[Revision comparison data]
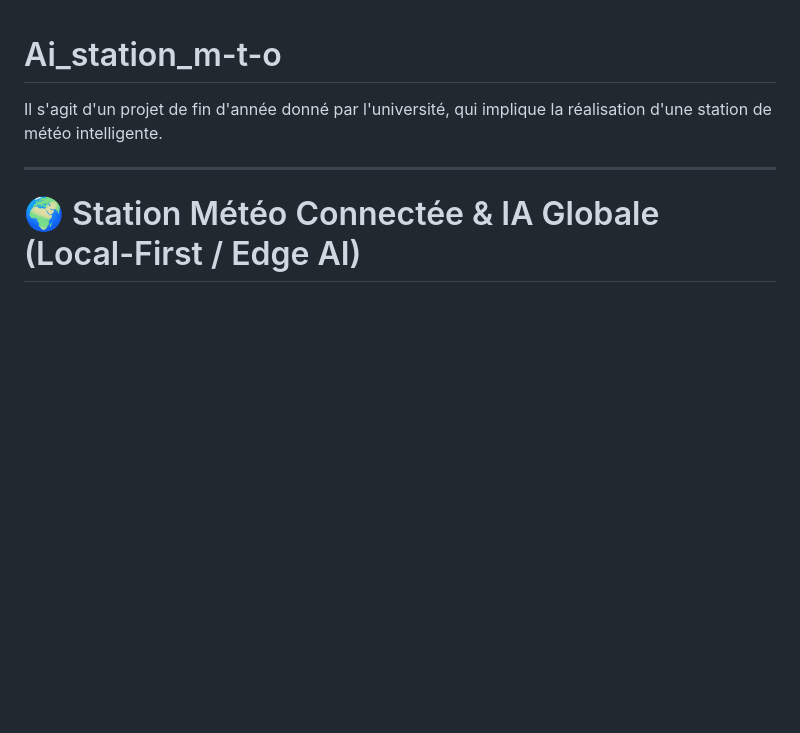
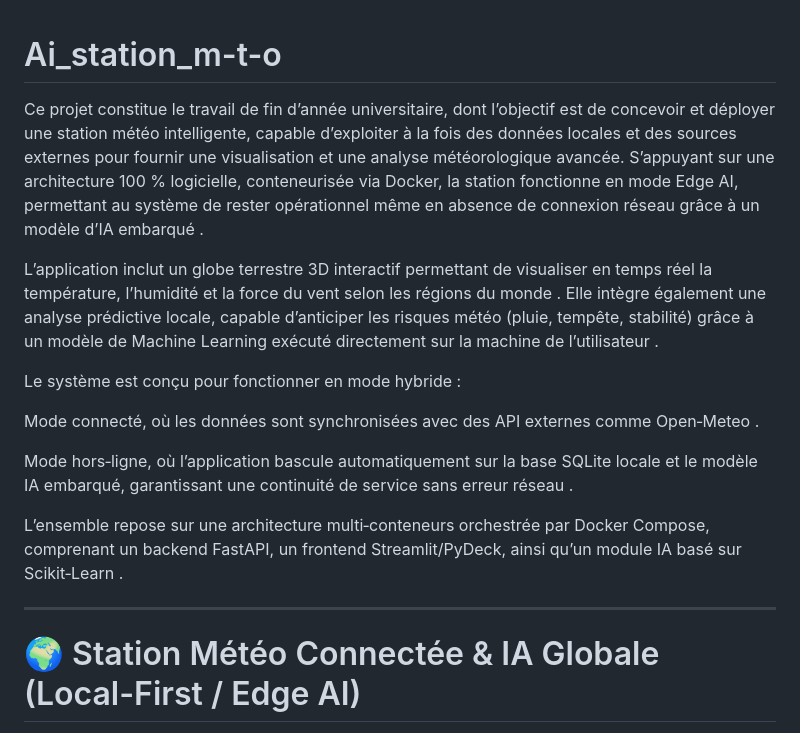
Before and after one commit to feranceliversondiahouila/Ai_tation_m-t-o, a Markdown page: README.md, the part around the change. GitHub-like rendering; blank space fills up the shorter version.

Commit message:
Enhance README with detailed project overview
Expanded project description to include details about architecture, functionality, and modes of operation.

```diff
--- a/README.md
+++ b/README.md
@@ -1,5 +1,18 @@
 # Ai_station_m-t-o
-Il s'agit d'un projet de fin d'année donné par l'université, qui implique la réalisation d'une station de météo intelligente.
+
+Ce projet constitue le travail de fin d’année universitaire, dont l’objectif est de concevoir et déployer une station météo intelligente, capable d’exploiter à la fois des données locales et des sources externes pour fournir une visualisation et une analyse météorologique avancée.
+S’appuyant sur une architecture 100 % logicielle, conteneurisée via Docker, la station fonctionne en mode Edge AI, permettant au système de rester opérationnel même en absence de connexion réseau grâce à un modèle d’IA embarqué .
+
+L’application inclut un globe terrestre 3D interactif permettant de visualiser en temps réel la température, l’humidité et la force du vent selon les régions du monde .
+Elle intègre également une analyse prédictive locale, capable d’anticiper les risques météo (pluie, tempête, stabilité) grâce à un modèle de Machine Learning exécuté directement sur la machine de l’utilisateur .
+
+Le système est conçu pour fonctionner en mode hybride :
+
+Mode connecté, où les données sont synchronisées avec des API externes comme Open‑Meteo .
+
+Mode hors‑ligne, où l’application bascule automatiquement sur la base SQLite locale et le modèle IA embarqué, garantissant une continuité de service sans erreur réseau .
+
+L’ensemble repose sur une architecture multi‑conteneurs orchestrée par Docker Compose, comprenant un backend FastAPI, un frontend Streamlit/PyDeck, ainsi qu’un module IA basé sur Scikit‑Learn .
 
 ---
 
```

| PROBLEM REQUIREMENTS |
Output the records verbatim, every one of them, and keep the pictures out.

| TASK RESULT |
Before and after one commit to feranceliversondiahouila/Ai_tation_m-t-o, a Markdown page: README.md, the part around the change. GitHub-like rendering; blank space fills up the shorter version.

Commit message:
Enhance README with detailed project overview
Expanded project description to include details about architecture, functionality, and modes of operation.

```diff
--- a/README.md
+++ b/README.md
@@ -1,5 +1,18 @@
 # Ai_station_m-t-o
-Il s'agit d'un projet de fin d'année donné par l'université, qui implique la réalisation d'une station de météo intelligente.
+
+Ce projet constitue le travail de fin d’année universitaire, dont l’objectif est de concevoir et déployer une station météo intelligente, capable d’exploiter à la fois des données locales et des sources externes pour fournir une visualisation et une analyse météorologique avancée.
+S’appuyant sur une architecture 100 % logicielle, conteneurisée via Docker, la station fonctionne en mode Edge AI, permettant au système de rester opérationnel même en absence de connexion réseau grâce à un modèle d’IA embarqué .
+
+L’application inclut un globe terrestre 3D interactif permettant de visualiser en temps réel la température, l’humidité et la force du vent selon les régions du monde .
+Elle intègre également une analyse prédictive locale, capable d’anticiper les risques météo (pluie, tempête, stabilité) grâce à un modèle de Machine Learning exécuté directement sur la machine de l’utilisateur .
+
+Le système est conçu pour fonctionner en mode hybride :
+
+Mode connecté, où les données sont synchronisées avec des API externes comme Open‑Meteo .
+
+Mode hors‑ligne, où l’application bascule automatiquement sur la base SQLite locale et le modèle IA embarqué, garantissant une continuité de service sans erreur réseau .
+
+L’ensemble repose sur une architecture multi‑conteneurs orchestrée par Docker Compose, comprenant un backend FastAPI, un frontend Streamlit/PyDeck, ainsi qu’un module IA basé sur Scikit‑Learn .
 
 ---
 
```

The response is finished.